Israel vaccinated the first two people in Phase I clinical trials against COVID-19. Both volunteers, ages thirty-four and twenty-six, were healthy and ready for the vaccination. Both volunteers will stay in the hospital for twenty-four hours to be monitored before being sent home. The first phase of clinical trials will vaccinate 80 people ages 18–55 over the next month, with one in four subjects receiving a placebo. The next four volunteers will arrive in hospitals on Tuesday. Phase II, scheduled to begin in December, will enroll 1,000 people to receive the vaccination, ages 18–85, and those with pre-existing conditions can be included. If this group responds well, the third phase will begin in April or May 2021, with 30,000 volunteers. If there are no significant side effects, the vaccine will be approved for general use. Although approval would not be possible until the conclusion of the Phase III study, Israel Institute for Biological Research is already beginning production of the vaccine in anticipation of approval next year, with 15 million doses expected to be ready by July. As a backup, Israel is trying to produce its own vaccine despite agreements with companies from the United States, Russia, and China to obtain their vaccines if they are effective. The vaccine is called Brilife, which is a combination of the Hebrew word for health (bri’ut) and life. The name also contains the abbreviation for Israel, IL, as well as the letters that make up the abbreviation of the laboratory name, IIBR.

Please pray for research and development of the COVID-19 vaccine as countries race to find an effective prevention for the illness. Please Lord, help us!

Read more at Times of Israel…


Israel Defense Forces Complete Massive Military Drill

IDF soldiers in ‘Lethal Arrow’ exercise simulating war in October 2020. (Source: Israel Defense Forces)

On Thursday, the Israeli Defense Forces (IDF) finished their largest military drill of the year, simulating, among other scenarios, a large-scale war in the north with Hezbollah. Called “Lethal Arrow,” the maneuvers were designed to improve the IDF’s offensive capabilities, to work on coordination and cooperation up the chain of command through its different branches, and to test the use of new elements to help during a battle. The military drill even brought in reservists but was significantly smaller than originally planned because of COVID-19. In addition to combat soldiers from land, sea, and air units, there were also units trained in cyber defense, logistics, and communications who participated in the exercise.

Please pray for the Israeli Defense Forces who serve to protect the nation of Israel from war and cyber warfare.

Read more at Times of Israel…


Small Gatherings, Small Beginnings

Our center in Ramat Gan, pre-Coronavirus

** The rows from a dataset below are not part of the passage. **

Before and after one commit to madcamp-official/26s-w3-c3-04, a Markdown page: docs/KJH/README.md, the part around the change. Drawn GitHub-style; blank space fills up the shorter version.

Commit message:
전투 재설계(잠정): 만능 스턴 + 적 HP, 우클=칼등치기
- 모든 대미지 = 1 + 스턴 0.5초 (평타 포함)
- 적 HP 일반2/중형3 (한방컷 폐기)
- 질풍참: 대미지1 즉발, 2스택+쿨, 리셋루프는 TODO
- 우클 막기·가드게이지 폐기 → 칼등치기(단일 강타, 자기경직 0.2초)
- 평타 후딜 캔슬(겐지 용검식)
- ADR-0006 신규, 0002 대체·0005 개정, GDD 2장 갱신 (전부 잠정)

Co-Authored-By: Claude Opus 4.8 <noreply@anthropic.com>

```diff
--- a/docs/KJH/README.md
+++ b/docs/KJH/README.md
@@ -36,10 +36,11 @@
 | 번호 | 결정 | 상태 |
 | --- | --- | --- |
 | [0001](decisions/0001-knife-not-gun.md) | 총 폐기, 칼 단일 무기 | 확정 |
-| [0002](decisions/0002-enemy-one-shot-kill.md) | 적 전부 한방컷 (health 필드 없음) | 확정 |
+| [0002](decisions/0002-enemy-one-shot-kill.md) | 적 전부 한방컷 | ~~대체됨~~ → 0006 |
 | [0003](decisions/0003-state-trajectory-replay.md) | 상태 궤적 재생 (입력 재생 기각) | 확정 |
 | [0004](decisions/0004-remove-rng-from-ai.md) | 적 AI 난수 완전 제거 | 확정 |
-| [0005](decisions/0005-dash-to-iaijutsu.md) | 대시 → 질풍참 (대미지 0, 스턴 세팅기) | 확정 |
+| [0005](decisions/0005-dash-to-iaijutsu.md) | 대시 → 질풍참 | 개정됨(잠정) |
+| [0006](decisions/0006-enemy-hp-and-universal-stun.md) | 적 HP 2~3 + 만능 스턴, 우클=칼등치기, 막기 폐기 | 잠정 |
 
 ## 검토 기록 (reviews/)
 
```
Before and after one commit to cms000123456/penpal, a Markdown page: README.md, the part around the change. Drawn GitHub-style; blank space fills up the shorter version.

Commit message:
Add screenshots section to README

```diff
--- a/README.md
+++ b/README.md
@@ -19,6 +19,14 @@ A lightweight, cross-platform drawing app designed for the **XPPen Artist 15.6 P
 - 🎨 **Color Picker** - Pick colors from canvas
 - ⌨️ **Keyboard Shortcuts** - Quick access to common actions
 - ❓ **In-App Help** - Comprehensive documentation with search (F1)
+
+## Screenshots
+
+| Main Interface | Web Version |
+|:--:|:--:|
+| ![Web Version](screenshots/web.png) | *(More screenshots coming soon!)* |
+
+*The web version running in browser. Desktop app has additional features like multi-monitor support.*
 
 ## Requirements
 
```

Recently, with restrictions eased, our dedicated team of workers who serve and minister to Holocaust survivors was able to gather a very small group, socially distanced, for a picnic outside. Everyone enjoyed the time together, played games, ate their food, and listened to encouragement from the Scriptures. They were starved for fellowship and companionship and eager to laugh and be around other people.

Please pray for future small gatherings and for those who will attend.

Praise God for the small gatherings that have already taken place and for those who were brought out of their loneliness and felt the company of believers. May we continue to bring hope and light in these trying times.